- There was no assessment or intake form
- Therapist didn’t ask me any questions
- Therapist talked too much and I couldn’t relax
- Therapist never checked in regarding pressure or comfort
- Pressure too deep
- Pressure too light
- Therapist acknowledged my request for a pressure change but didn’t follow through
- Room too cold
- Room too hot
- Room too noisy (traffic outside or other clients/therapists outside the door)
- Music too loud
- Music too soft
- Disliked musical choices (I have a pet peeve about tweeting birds and babbling brooks!)
- Therapist didn’t do what I asked for (I’m really picky about this one!)
- Room too bright
- Room was dirty
- Therapist used scent without asking
- Therapist was not registered and obviously didn’t know what they were doing
- Not enough pillows
- Table was very uncomfortable/hard
- Face cradle didn’t adjust
- Too much massage oil – left feeling greasy
- Not enough massage oil – left feeling bruised
- Therapist’s tummy pressed forcefully into my head while he massaged my back
- Draping was insecure leaving me feeling exposed
- Therapist had intense body odour
- Therapist’s fingernails were long and scratched me repeatedly
- Therapist gossiped or spoke negatively about other clients/therapists
Most of the issues I came up with could have been resolved easily if I’d spoken up. Sometimes I did and sometimes I didn’t. That’s on me. Others were clearly out of the therapist’s control. I think part of me feels that the best massages happen intuitively and my comments almost dispel the magic of the experience. The reality, though, is that most of those therapists would happily have adapted their treatments if they were aware of my needs.
I’m sure I’ve given my fair share of sub-par treatments, hopefully only at the beginning of my career as opposed to now. I also realize that I’m very particular about my needs and choices as a client. I know what I like and I won’t accept less than that so now, I always speak up and I encourage you to do the same.
If I’m hurting you, tell me and I’ll change my technique. If you’re uncomfortable, cold, hot, need another pillow or a towel to cover your eyes let me know and I’ll do whatever I can to make your experience a positive one.

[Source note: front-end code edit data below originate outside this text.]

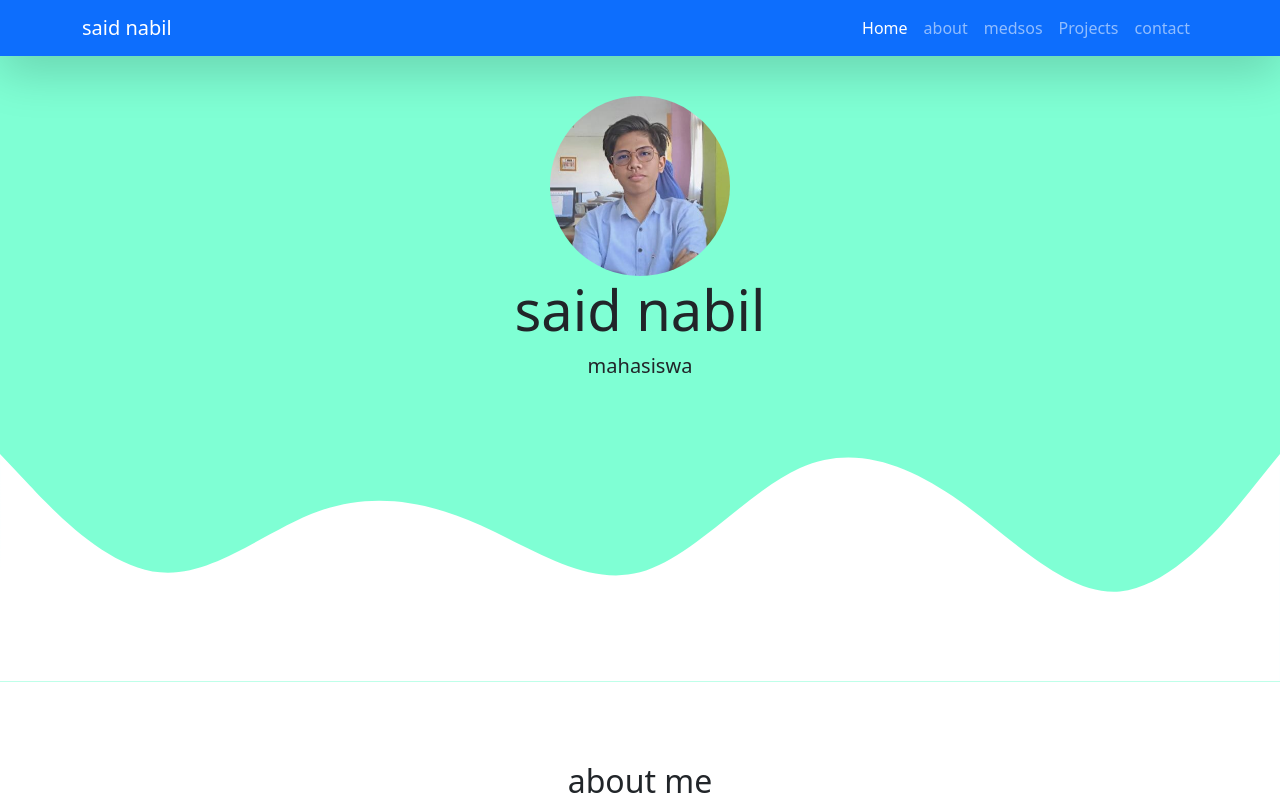
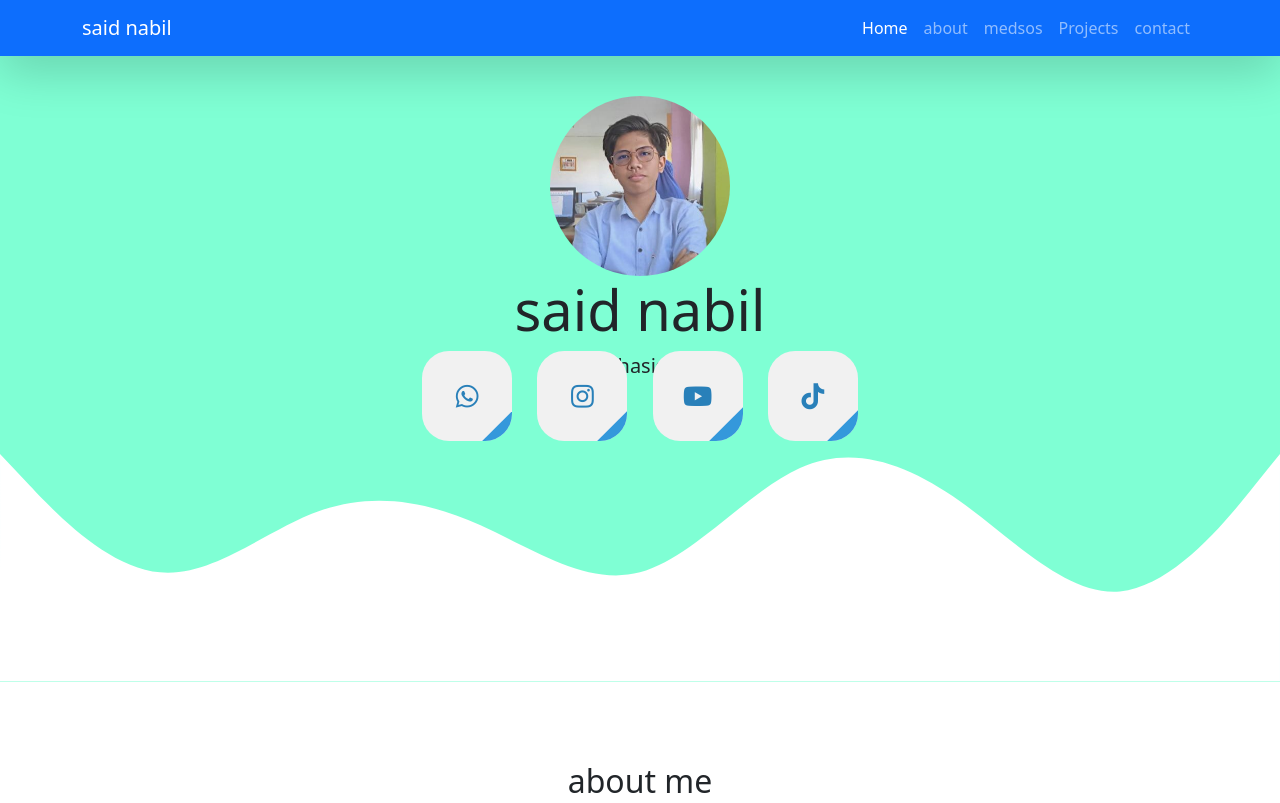
Before and after one commit to nabil2334/nabil.github.io, a plain HTML site: page index.html in a window 1280 px wide. Shown: the top 803 px of the page. Drawn offline with nearby package versions, Linux system fonts and the light colour scheme.

Commit message:
ubah teks

```diff
--- a/index.html
+++ b/index.html
@@ -12,6 +12,7 @@
     <title>my portofolio</title>
     </style>
   </head>
+  <link rel="stylesheet" type="text/css" href="https://cdnjs.cloudflare.com/ajax/libs/font-awesome/5.14.0/css/all.min.css">
   <body id="home">
   <!-- navbar -->
   <nav class="navbar navbar-expand-lg navbar-dark bg-primary shadow-lg fixed-top ">
@@ -77,18 +78,18 @@
     <section id="medsos">
       <div class="container">
         <div class="row justify-content-center text-center mb-3 fs-5">
-        <div class="col-md-4">
-          <h2>media sosial</h2>
-          <h3><a href="https://www.instagram.com/saidnabil24/">instagram</a></h3>
-          <h3><a href="https://api.whatsapp.com/send?phone=6281257173792">whatsapp</a></h3>
-          <h3><a href="http://tiktok.com/@saidnabil585">tiktok</a></h3>
-          <h3><a href="https://youtube.com/@asn2347">youtube</a></h3>
+          <div class="icon">
+            <a class="tombol" href="https://api.whatsapp.com/send?phone=6281257173792"><i class="fab fa-whatsapp style=font-size:36px"></i></a>
+            <a class="tombol" href="https://www.instagram.com/saidnabil24/"><i class="fab fa-instagram"></i></a>
+            <a class="tombol" href="https://youtube.com/@asn2347"><i class="fab fa-youtube"></i></a>
+            <a class="tombol" href="http://tiktok.com/@saidnabil585"><i class="fab fa-tiktok"></i></a>
           </div>
         </div>
       </div>
       <svg xmlns="http://www.w3.org/2000/svg" viewBox="0 0 1440 320"><path fill="#7fffd4" fill-opacity="1" d="M0,256L30,256C60,256,120,256,180,261.3C240,267,300,277,360,245.3C420,213,480,139,540,144C600,149,660,235,720,261.3C780,288,840,256,900,250.7C960,245,1020,267,1080,245.3C1140,224,1200,160,1260,154.7C1320,149,1380,203,1410,229.3L1440,256L1440,320L1410,320C1380,320,1320,320,1260,320C1200,320,1140,320,1080,320C1020,320,960,320,900,320C840,320,780,320,720,320C660,320,600,320,540,320C480,320,420,320,360,320C300,320,240,320,180,320C120,320,60,320,30,320L0,320Z"></path></svg>
     </section>
     <!-- akhir medsos -->
+
 
   <!-- projects -->
   <section id="projects">
--- a/style.css
+++ b/style.css
@@ -17,3 +17,64 @@ body {
 section {
   padding-top: 5rem;
 }
+body{
+  margin: 0;
+  padding: 0;
+}
+.icon{
+  position: absolute;
+  top: 50%;
+  transform: translateY(-50%);
+  width: 100%;
+  text-align: center;
+}
+.tombol{
+  display: inline-block;
+  width: 90px;
+  height: 90px;
+  background: #f1f1f1;
+  margin: 10px;
+  border-radius: 30%;
+  box-sizing: 0 5px 15px -5px #00000070;
+  overflow: hidden;
+  position: relative;
+  color: #2980b9;
+}
+.tombol i{
+  transition: 0.2s linear;
+  font-size: 26px;
+  line-height: 90px;
+}
+.tombol:hover i{
+  transform: scale(1.3);
+  color: #f1f1f1;
+}
+.tombol::before{
+  content: "";
+  position: absolute;
+  width: 120px;
+  height: 120px;
+  left: -110;
+  top: 90%;
+  transform: rotate(45deg);
+  background: #3498db;
+}
+.tombol:hover::before{
+  left: -10%;
+  top: -10%;
+  animation: aaa 0.7s 1;
+}
+@keyframes aaa{
+  0%{
+    left: -110%;
+    top: 90%;
+  }
+  50%{
+    left: 10%;
+    top: -30%;
+  }
+  100%{
+    left: -10%;
+    top: -10%;
+  }
+}
```
Lines whose indentation alone changed are shown as unchanged.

If I continually miss the one spot between your shoulder blades that brought you to my door, tell me! It’s up to me to create an environment where you feel comfortable speaking up and I hope I’m doing that but I can only go so far and although I do feel at times that I can instinctively tell what a client’s body is telling me sometimes words are just more precise.
So don’t be shy. Speak up and know that I welcome any and ALL feedback. I won’t be offended. I’ll be grateful. The clearer the picture I have of what you need the more easily I’ll be able to produce it. I’ll become a better therapist and you’ll get the best treatment possible. It’s a win-win!!
Enough said. I hope to see you soon!!